GIVEN RECORDS section start
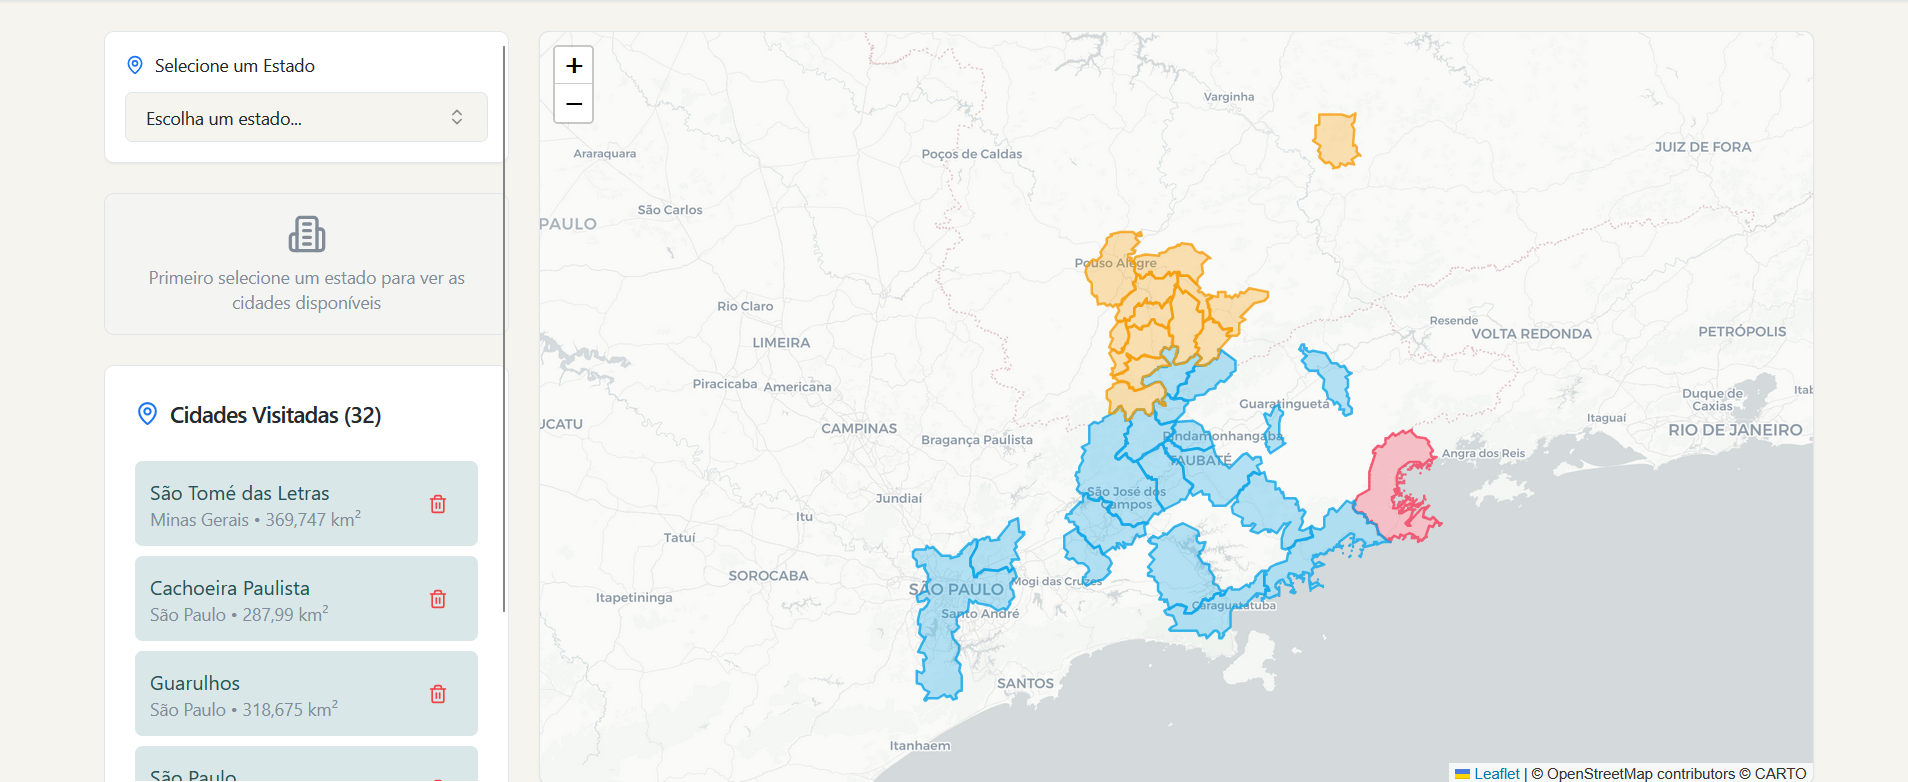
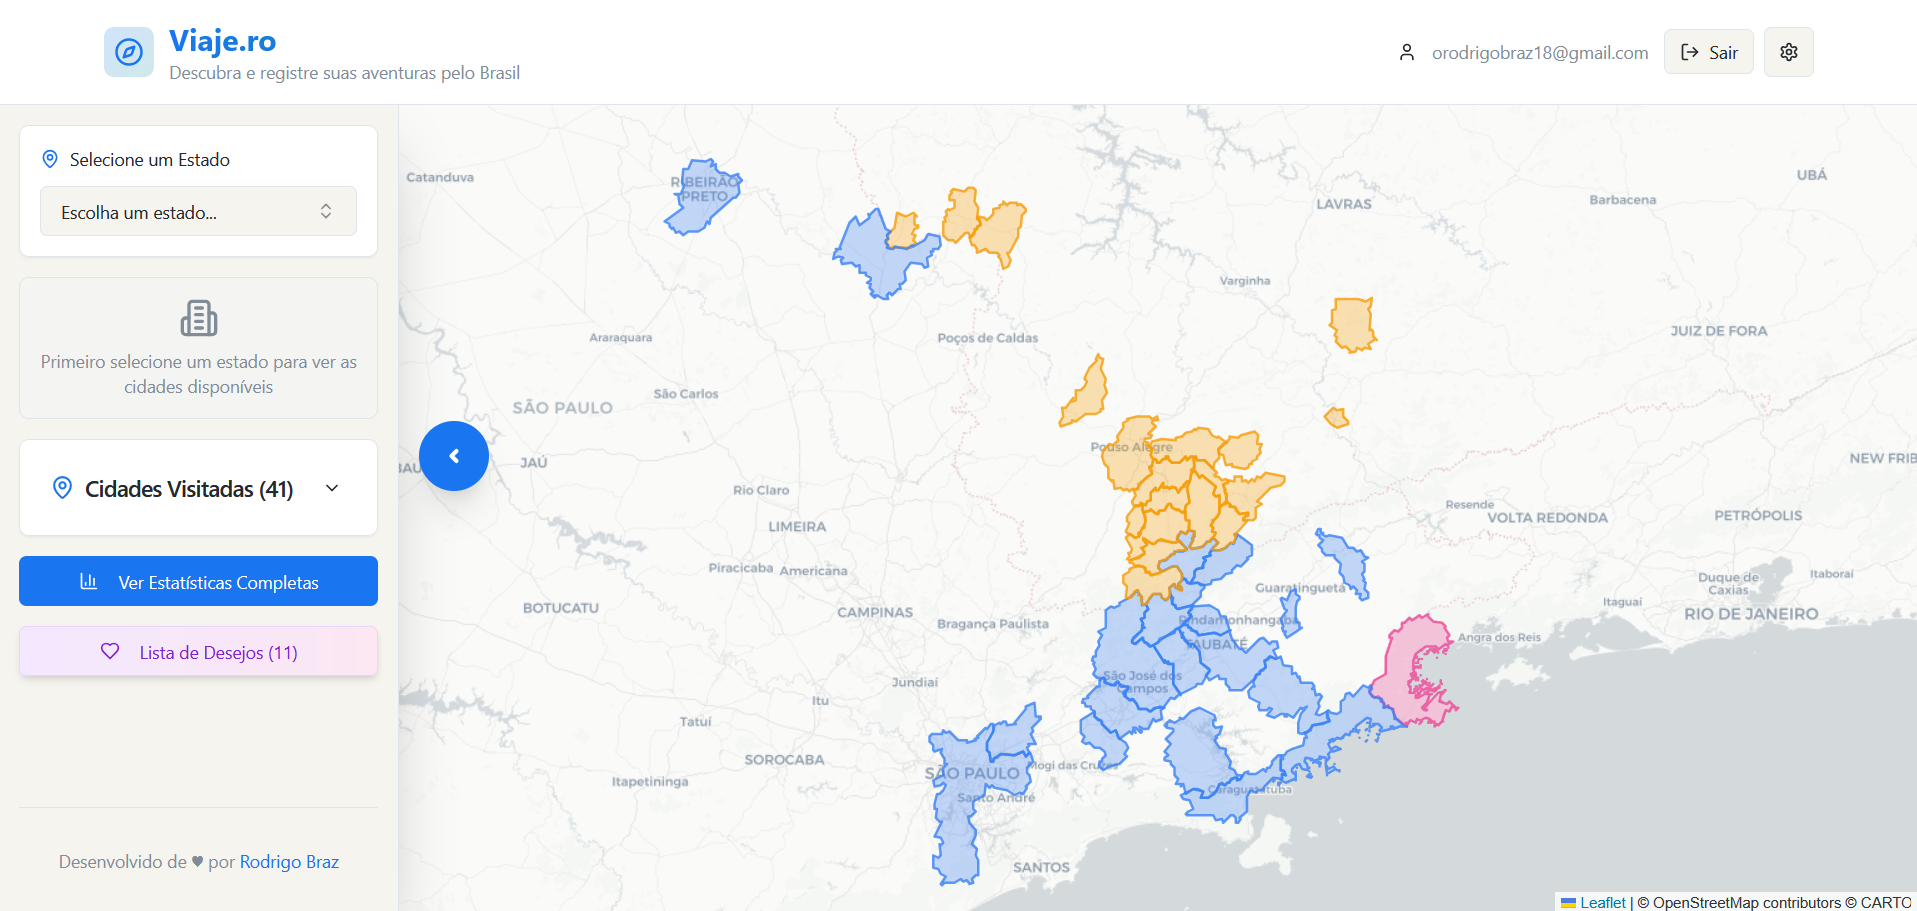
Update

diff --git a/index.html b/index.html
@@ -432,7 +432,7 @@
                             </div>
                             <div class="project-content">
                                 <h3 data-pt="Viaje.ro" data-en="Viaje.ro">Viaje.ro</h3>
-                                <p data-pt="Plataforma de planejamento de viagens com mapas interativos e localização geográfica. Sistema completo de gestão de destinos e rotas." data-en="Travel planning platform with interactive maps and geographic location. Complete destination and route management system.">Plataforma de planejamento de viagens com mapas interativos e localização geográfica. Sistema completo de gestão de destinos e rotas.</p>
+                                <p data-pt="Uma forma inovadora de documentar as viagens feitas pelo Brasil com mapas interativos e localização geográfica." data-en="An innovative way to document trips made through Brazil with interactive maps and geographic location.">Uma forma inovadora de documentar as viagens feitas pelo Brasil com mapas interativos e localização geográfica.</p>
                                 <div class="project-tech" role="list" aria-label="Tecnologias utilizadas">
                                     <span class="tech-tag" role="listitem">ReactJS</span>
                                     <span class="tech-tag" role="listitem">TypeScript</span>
GIVEN RECORDS section end
WHAT YOU ARE ASKED TO DO: Please give an exact printout of all the records, pictures aside.

OUTPUT BELOW:
Update

diff --git a/index.html b/index.html
@@ -432,7 +432,7 @@
                             </div>
                             <div class="project-content">
                                 <h3 data-pt="Viaje.ro" data-en="Viaje.ro">Viaje.ro</h3>
-                                <p data-pt="Plataforma de planejamento de viagens com mapas interativos e localização geográfica. Sistema completo de gestão de destinos e rotas." data-en="Travel planning platform with interactive maps and geographic location. Complete destination and route management system.">Plataforma de planejamento de viagens com mapas interativos e localização geográfica. Sistema completo de gestão de destinos e rotas.</p>
+                                <p data-pt="Uma forma inovadora de documentar as viagens feitas pelo Brasil com mapas interativos e localização geográfica." data-en="An innovative way to document trips made through Brazil with interactive maps and geographic location.">Uma forma inovadora de documentar as viagens feitas pelo Brasil com mapas interativos e localização geográfica.</p>
                                 <div class="project-tech" role="list" aria-label="Tecnologias utilizadas">
                                     <span class="tech-tag" role="listitem">ReactJS</span>
                                     <span class="tech-tag" role="listitem">TypeScript</span>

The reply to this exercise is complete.